2) The discipline gives the preacher a better understanding of the truths he will share with his people.

3) It will assist those hearing the message to understand the message.

Unless we find the right words to identify the MIT, how will we ever teach that idea? Carefully locate the theological themes in the text. This will provide insight into its main idea. You can usually recognize the theological themes in the text by looking at the significant words you see there. Some words in Scripture bear enormous theological weight (e.g. justification, sanctification, reconciliation, repentance, calling, faith, election). Consider the plain and obvious meaning of the text for indications of the main idea. Look for a pivotal verse in the text which may contain the main theme. Though every text does not have a pivotal verse, many will. It will be the one verse which seems to capture the idea and summarize the meaning of the entire section.

Engaging Exposition (15): Developing the Main Idea of the Text

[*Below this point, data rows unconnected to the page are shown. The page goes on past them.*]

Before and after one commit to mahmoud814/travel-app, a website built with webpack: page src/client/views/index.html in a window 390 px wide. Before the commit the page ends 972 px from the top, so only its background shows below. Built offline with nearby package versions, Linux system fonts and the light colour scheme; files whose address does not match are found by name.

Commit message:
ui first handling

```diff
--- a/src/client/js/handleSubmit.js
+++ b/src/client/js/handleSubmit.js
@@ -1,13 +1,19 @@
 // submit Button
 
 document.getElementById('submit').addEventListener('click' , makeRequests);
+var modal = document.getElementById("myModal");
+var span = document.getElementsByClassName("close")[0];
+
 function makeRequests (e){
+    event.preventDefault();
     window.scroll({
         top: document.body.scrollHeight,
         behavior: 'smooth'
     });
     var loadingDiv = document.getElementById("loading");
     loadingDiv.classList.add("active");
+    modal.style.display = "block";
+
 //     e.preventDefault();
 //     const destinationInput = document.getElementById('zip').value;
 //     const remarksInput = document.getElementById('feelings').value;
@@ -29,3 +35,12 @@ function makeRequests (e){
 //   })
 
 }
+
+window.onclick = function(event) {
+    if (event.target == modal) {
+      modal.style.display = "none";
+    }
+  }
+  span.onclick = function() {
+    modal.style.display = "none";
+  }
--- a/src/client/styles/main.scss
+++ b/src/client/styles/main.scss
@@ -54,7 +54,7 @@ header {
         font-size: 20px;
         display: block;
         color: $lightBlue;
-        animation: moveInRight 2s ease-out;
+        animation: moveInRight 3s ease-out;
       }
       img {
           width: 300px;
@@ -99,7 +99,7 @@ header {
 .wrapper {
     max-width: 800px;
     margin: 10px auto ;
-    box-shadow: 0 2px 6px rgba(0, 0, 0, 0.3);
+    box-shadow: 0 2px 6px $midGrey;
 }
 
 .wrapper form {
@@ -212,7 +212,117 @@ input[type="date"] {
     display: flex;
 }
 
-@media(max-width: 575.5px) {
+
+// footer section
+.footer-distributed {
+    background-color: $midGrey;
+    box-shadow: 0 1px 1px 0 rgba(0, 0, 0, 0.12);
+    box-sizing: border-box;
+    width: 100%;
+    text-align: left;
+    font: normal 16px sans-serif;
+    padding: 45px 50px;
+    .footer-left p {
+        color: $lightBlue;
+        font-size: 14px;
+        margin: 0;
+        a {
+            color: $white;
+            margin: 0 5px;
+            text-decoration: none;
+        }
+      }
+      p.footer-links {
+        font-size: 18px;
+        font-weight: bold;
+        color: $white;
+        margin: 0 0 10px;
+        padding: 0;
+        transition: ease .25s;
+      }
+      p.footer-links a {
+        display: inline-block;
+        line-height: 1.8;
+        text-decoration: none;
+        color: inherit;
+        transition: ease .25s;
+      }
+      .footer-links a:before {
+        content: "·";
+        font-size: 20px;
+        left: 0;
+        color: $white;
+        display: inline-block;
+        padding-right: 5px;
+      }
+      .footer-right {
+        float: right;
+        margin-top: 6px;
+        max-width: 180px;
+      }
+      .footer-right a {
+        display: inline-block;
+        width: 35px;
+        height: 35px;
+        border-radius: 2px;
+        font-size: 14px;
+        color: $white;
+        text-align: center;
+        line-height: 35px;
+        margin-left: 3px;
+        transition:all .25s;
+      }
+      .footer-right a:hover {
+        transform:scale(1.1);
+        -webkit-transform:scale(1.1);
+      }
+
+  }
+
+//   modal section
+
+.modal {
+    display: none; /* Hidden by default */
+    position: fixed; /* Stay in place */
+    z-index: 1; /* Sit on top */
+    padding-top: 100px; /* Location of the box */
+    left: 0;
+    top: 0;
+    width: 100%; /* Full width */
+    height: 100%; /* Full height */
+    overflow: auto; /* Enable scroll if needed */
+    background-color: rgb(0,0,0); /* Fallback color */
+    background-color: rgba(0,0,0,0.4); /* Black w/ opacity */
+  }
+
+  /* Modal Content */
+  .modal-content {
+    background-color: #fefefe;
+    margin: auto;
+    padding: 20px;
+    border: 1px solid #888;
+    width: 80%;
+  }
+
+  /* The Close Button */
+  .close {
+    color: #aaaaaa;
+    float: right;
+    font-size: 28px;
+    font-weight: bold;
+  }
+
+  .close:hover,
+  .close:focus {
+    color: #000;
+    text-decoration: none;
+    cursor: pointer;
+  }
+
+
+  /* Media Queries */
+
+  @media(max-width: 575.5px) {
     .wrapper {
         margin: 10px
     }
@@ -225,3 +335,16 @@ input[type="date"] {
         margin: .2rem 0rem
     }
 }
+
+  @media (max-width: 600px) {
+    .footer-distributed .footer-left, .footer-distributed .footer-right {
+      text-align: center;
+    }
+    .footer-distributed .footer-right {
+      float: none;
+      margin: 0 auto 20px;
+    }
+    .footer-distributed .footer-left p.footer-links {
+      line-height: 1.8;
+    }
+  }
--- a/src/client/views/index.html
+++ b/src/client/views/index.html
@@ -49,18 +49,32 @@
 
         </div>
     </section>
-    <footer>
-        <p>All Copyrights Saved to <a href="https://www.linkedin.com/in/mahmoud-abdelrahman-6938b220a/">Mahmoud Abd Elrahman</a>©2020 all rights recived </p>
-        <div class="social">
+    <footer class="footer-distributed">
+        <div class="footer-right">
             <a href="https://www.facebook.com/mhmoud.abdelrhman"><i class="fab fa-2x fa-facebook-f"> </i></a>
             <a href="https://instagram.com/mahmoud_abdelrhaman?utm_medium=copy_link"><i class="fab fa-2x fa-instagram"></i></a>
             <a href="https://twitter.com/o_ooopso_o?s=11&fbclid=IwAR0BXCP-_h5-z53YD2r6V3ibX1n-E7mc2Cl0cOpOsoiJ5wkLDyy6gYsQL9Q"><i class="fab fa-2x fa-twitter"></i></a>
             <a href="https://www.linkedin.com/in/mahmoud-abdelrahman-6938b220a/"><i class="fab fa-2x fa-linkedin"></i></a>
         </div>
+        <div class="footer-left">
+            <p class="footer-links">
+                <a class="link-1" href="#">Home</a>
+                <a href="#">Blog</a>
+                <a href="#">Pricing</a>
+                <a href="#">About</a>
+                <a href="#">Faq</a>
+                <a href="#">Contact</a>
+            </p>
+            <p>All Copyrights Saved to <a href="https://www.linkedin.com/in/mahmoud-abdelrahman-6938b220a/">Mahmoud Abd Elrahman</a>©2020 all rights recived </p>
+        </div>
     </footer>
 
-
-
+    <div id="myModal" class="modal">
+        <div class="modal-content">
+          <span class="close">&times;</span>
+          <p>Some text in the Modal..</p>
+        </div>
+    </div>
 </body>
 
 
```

By way of summary, we have noted the following as essential components of steps one (studying) and two (structuring) of the hermeneutical process:

1. Study the book as a Whole.

  1. Consider the questions of date, authorship, recipients, and purpose (general matters of introduction.)
  2. Develop an outline of the entire book (study Bibles and commentaries will be helpful.)
  3. Examine the relationship of the passage under consideration in both its near and far context.

2. Establish the Best Textual Base Possible.

  1. Use the original languages if you can.
  2. Compare various versions and translations.

3. Investigate the Text Linguistically (e.g. word by word within its context and semantic range)

  1. Make a lexical (definitional) study of crucial words.
  2. Research the passage for key words, phrases, and ideas.
  3. Track the verbs!
  4. Cross reference.

4. Determine the Genre of the Discourse

  1. What is the literary type (history, poetry, prophetic, apocalyptic)?
  2. What literary devices are used?
  3. Is there any indication of the life situation from which the material came?

5. Analyze The Structure Of The Passage

  1. Determine if the material constitutes a literary unity.
  2. Is there a logical sequence of ideas present?
  3. Isolate the basic themes or emphases.
  4. Outline the text you are studying. Use the outline as the framework for your teaching.

We can also highlight some of the basic interpretive rules we discovered that must constantly guide us in the hermeneutical/homiletical construction process.

  1. The context rules when interpreting the text.
  2. The text must be interpreted in light of all Scripture.
  3. Scripture will never contradict itself.
  4. Scripture should be interpreted literally (or “naturally” according to its genre.)
  5. Do not develop a doctrine from obscure or difficult passages.
  6. Discover the author’s original intended meaning and honor that meaning.
  7. Check your conclusions using reliable resources.

Now, at this point we want to introduce a diagram that provides an overview of where we have been and where we are. It should help you get a grasp of the “big picture” of sermon development.

Akin Triangle

In our pyramidic diagram you can see a number of interesting points and parallels.

1) The hermeneutical and the homiletical beautifully balance one another.

2) Steps 2 and 6 complement each other, as do steps 3 and 5.

3) If the hermeneutical aspect of sermon development is done well, the homiletical component will naturally follow because the latter should flow from the former.

4) This method is simple and easily transferable to others we might teach and instruct in building biblically faithful expository sermons.